In Connecticut, Petit trial links to election
By Greg Berger, The Dartmouth Staff
Published on Tuesday, April 27, 2010
The death penalty debate currently stemming from Steven Hayes’ trial over the murder of Hayley Petit and her mother and sister may become a significant factor in the upcoming Connecticut gubernatorial race. Hayes and the second suspect, Joshua Komisarjevsky, whose trial has not yet begun, are expected to face capital punishment if convicted.
Hayley Petit, who was killed in 2007, was to matriculate with the Class of 2011.
Although the case — which is currently in the jury selection process — is fundamentally a murder trial, its implications will also be a “very intense political moment” in Connecticut, according to Brian McDonald, author of “In the Middle of the Night,” a nonfiction book about the Petit murders.
The Petit case has the potential to “tip the balance on behalf of the Republican party,” Gary Rose, chair of the government and politics department at Sacred Heart University in Fairfield, Conn., said, explaining that the Republican gubernatorial candidate will likely be in favor of maintaining a policy of capital punishment, while state Democrats typically are opposed to the death penalty.
“It’s going to be a very close election,” Rose said. “A small percentage of swing votes on the issue of the death penalty could be decisive.”
Although the death penalty is not currently a central issue in the gubernatorial race, Rose said, it might develop into a major campaign platform as the Hayes trial coincides with the campaign and election.

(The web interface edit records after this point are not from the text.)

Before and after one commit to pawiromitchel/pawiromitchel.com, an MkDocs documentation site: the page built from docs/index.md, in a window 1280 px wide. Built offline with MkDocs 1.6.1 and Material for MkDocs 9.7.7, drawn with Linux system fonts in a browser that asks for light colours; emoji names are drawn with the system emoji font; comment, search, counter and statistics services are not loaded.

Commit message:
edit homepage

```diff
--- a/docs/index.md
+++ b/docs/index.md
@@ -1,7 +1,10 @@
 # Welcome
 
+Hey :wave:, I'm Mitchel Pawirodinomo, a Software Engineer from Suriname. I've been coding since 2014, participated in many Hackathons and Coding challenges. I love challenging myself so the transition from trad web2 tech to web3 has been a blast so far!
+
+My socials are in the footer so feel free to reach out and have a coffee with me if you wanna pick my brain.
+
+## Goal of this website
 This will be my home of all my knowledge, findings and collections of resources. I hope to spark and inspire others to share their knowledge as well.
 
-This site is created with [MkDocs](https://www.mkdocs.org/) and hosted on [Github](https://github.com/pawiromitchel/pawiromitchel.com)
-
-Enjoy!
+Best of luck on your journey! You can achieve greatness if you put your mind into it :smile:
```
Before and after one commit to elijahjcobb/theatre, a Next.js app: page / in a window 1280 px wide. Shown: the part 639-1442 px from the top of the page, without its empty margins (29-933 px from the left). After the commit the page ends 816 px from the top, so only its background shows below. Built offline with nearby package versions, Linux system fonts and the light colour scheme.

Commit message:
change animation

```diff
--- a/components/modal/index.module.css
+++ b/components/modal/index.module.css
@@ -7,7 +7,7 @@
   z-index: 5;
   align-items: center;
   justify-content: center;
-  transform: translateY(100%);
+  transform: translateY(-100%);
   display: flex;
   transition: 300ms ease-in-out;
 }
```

William Petit ’78, the father and husband of the victims, wants to testify at the Hayes trial, according to McDonald. If he does, his testimony will likely come about a month before the election.
“Should [Petit] testify at the trial, it’s going to be a very emotional and intensely covered event in Connecticut,” McDonald said.
The trial’s connection with the capital punishment debate may “change things in the criminal justice system in Connecticut,” McDonald said.
Although issues related to the economy, jobs and taxes will be deciding factors for a majority of voters, a “small percentage” — which Rose said he believes could determine the election — will choose their candidate based on the death penalty debate, he said.
This year’s election will also be decided by a “whiter, smaller electorate” than in the 2008 congressional election, Rose said, which will have important implications for the death penalty debate in relation to the Petit murders.
“[There will be] more people voting who have more empathy and can identify with a white, upper-class family that was murdered,” Rose said.
Since his family’s murder, William Petit has actively lobbied to maintain the death penalty in Connecticut, in addition to working to implement tougher parole standards and a faster judicial system, Rose said.
“Some people will feel they owe Petit a vote,” Rose said.
Citing William Petit in the press release on her decision, Gov. Jodi Rell, R-Conn., vetoed a bill in June passed by the state Legislature that would have banned the death penalty. The death penalty will be an important issue in this year’s election, McDonald said, because Rell is not running for re-election, leaving the field open.
Hayes attempted suicide in prison on Jan. 30, The Dartmouth previously reported.
Earlier this month, Superior Court Judge Jon Blue denied a motion submitted by Hayes that would have allowed him to not attend jury selection hearings, according to the Hartford Courant. In the motion, Hayes’ attorneys cited his psychological detachment during the jury selection, but the judge denied the request because Hayes was “alert” during the proceedings, the Courant reported.
Although both Hayes and Komisarjevsky said they would plead guilty to the murders if they were given life sentences without parole, the prosecution chose to deny the deal to pursue the death penalty for the suspects, McDonald said.
Hayes and Komisarjevsky allegedly invaded the Cheshire, Conn. home of the Petits around 3 a.m. on July 23, 2007, The Dartmouth previously reported.
At 9:00 a.m., the suspects allegedly forced Jennifer Hawke-Petit — Petit’s wife — to drive to her bank and withdraw a large sum of money. She then alerted a bank employee that her family was being held captive.
When police arrived at the house, they found the residence on fire. The suspects tried to flee the scene, but crashed their getaway vehicle into a roadblock.
William Petit had been badly beaten, but managed to escape his home with severe head wounds and walk to a neighbor’s house, where he sought help.
Autopsies of Hawke-Petit and her daughters showed that Hawke-Petit had been strangled and that Hayley Petit and her sister, Michaela Petit, died of smoke inhalation, according to the Associated Press.
Hayley Petit had been admitted to the College as an early decision applicant and a women’s crew recruit, The Dartmouth previously reported.
Thomas Ullman, one of Hayes’ attorneys, declined to comment, citing a gag order imposed by the court. Michael Dearington, state attorney for the prosecution, could not be reached for comment by press time.